Rehwa’s mission statement is emblematic of all the other organisations involved in textile revival. It was set up “to revive the centuries-old hand weaving tradition… and to improve the lives of Maheshwar’s weavers”. After Richard and Sally separated, they continued to work in textiles. He remained with Rehwa and she started Woman Weave, which works with Maheshwari weavers. Judy Frater, an American, started the Kala Raksha trust (meaning save crafts) and works with craftspeople and women embroiderers in the Kutch district of Gujarat.
Brigitte Singh, a French national, came to India to learn block printing in the early 1980s and stayed on to design and run a line of block-printed fabrics that are used for bed linen and interiors. Jenny Housego, an Englishwoman, founded Kashmir Loom to help popularise hand-embroidered Kashmiri shawls in international markets.

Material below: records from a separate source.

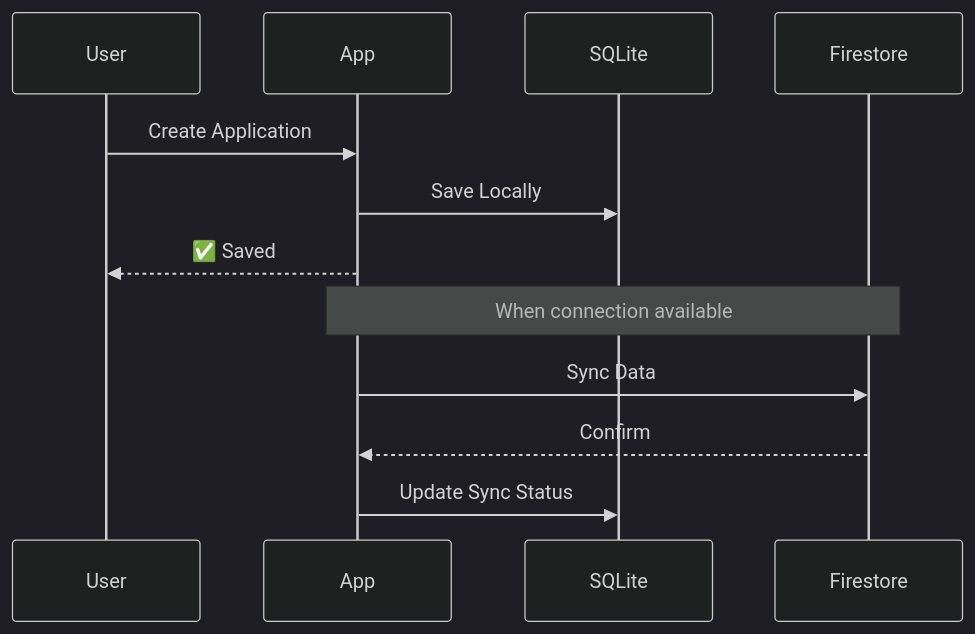
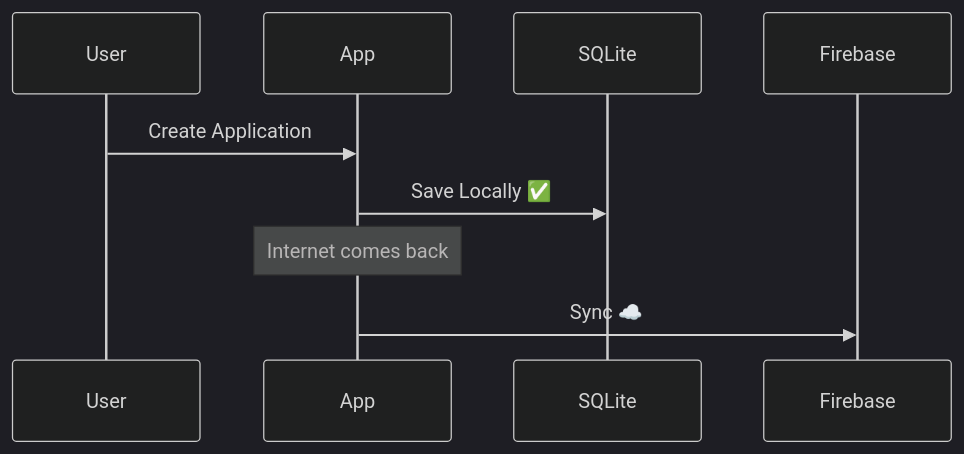
The third of 3 diagrams in README.md (Anish-2005/Nyantra-Mobile), drawn with Mermaid (dark theme) before and after one commit. The commit also changed other lines of this file, not shown here.

````diff
--- a/README.md
+++ b/README.md
@@ -202,17 +132,7 @@
 ```mermaid
 sequenceDiagram
-    participant User
-    participant App
-    participant SQLite
-    participant Firestore
-    
     User->>App: Create Application
-    App->>SQLite: Save Locally
-    App-->>User: ✅ Saved
-    
-    Note over App,Firestore: When connection available
-    
-    App->>Firestore: Sync Data
-    Firestore-->>App: Confirm
-    App->>SQLite: Update Sync Status
+    App->>SQLite: Save Locally ✅
+    Note over App: Internet comes back
+    App->>Firebase: Sync ☁️
 ```
````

“The contributions of foreigners who have been inspired by Indian textile traditions has been immense,” says Kaul, of The Malkha Project. “Their work has tended to focus on pure revival in that they perfect the craft and help preserve the highest forms of its expression. They also document the design repertoire, technology and other vital information, which was earlier passed down orally and could have been lost otherwise.”
While designers both Indian and foreign, and textile specialists try to revive and popularise traditional weaves and designs, it is the Indian consumer’s newly awakened interest in native cloth that has fuelled this trend.
It has taken independent India more than 60 years, but finally, it seems, Indian textiles have found their moment in the sun — both at home and abroad.